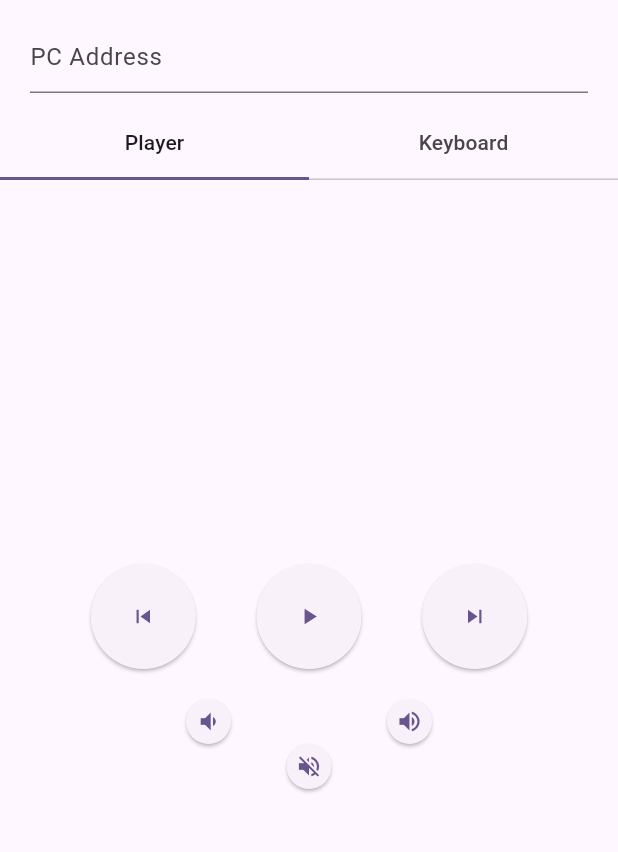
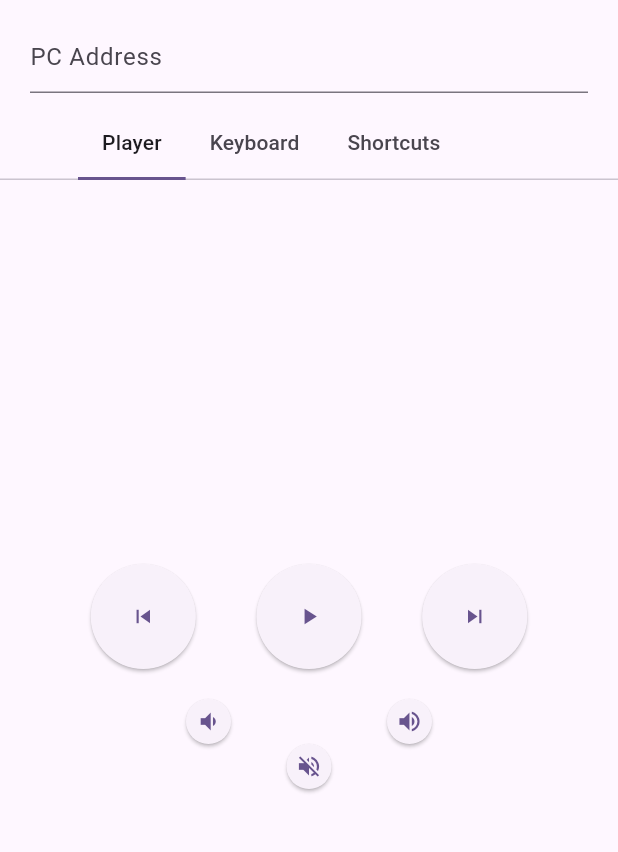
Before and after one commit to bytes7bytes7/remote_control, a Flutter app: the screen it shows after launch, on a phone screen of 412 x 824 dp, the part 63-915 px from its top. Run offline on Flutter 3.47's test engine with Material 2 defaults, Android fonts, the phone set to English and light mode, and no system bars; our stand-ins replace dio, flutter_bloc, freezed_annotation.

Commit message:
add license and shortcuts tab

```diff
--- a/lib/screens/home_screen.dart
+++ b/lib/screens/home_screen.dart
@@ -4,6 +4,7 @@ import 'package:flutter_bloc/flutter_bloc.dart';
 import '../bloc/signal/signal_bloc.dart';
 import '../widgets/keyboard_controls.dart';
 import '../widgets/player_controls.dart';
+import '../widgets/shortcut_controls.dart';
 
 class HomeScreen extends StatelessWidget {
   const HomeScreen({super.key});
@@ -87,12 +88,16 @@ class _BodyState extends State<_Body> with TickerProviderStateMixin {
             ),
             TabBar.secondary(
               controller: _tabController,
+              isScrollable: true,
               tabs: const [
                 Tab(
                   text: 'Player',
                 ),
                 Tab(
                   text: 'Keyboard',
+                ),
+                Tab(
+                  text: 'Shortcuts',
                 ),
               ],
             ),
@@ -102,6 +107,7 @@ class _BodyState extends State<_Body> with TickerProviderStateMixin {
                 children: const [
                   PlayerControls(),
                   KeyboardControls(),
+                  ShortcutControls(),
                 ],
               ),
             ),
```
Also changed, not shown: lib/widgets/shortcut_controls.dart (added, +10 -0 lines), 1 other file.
******************************
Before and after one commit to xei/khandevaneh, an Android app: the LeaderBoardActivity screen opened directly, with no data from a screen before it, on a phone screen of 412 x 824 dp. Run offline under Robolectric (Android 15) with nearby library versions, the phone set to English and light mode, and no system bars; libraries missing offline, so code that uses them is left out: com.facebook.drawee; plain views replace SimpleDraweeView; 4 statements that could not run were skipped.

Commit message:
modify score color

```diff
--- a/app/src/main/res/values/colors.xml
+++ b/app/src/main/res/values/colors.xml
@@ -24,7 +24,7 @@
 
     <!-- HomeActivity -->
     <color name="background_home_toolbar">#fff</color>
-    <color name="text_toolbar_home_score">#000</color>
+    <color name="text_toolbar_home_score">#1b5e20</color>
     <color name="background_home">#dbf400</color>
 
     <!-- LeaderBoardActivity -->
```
******************************
Report all lines of the data that include the word "system".

Before and after one commit to bytes7bytes7/remote_control, a Flutter app: the screen it shows after launch, on a phone screen of 412 x 824 dp, the part 63-915 px from its top. Run offline on Flutter 3.47's test engine with Material 2 defaults, Android fonts, the phone set to English and light mode, and no system bars; our stand-ins replace dio, flutter_bloc, freezed_annotation.
Before and after one commit to xei/khandevaneh, an Android app: the LeaderBoardActivity screen opened directly, with no data from a screen before it, on a phone screen of 412 x 824 dp. Run offline under Robolectric (Android 15) with nearby library versions, the phone set to English and light mode, and no system bars; libraries missing offline, so code that uses them is left out: com.facebook.drawee; plain views replace SimpleDraweeView; 4 statements that could not run were skipped.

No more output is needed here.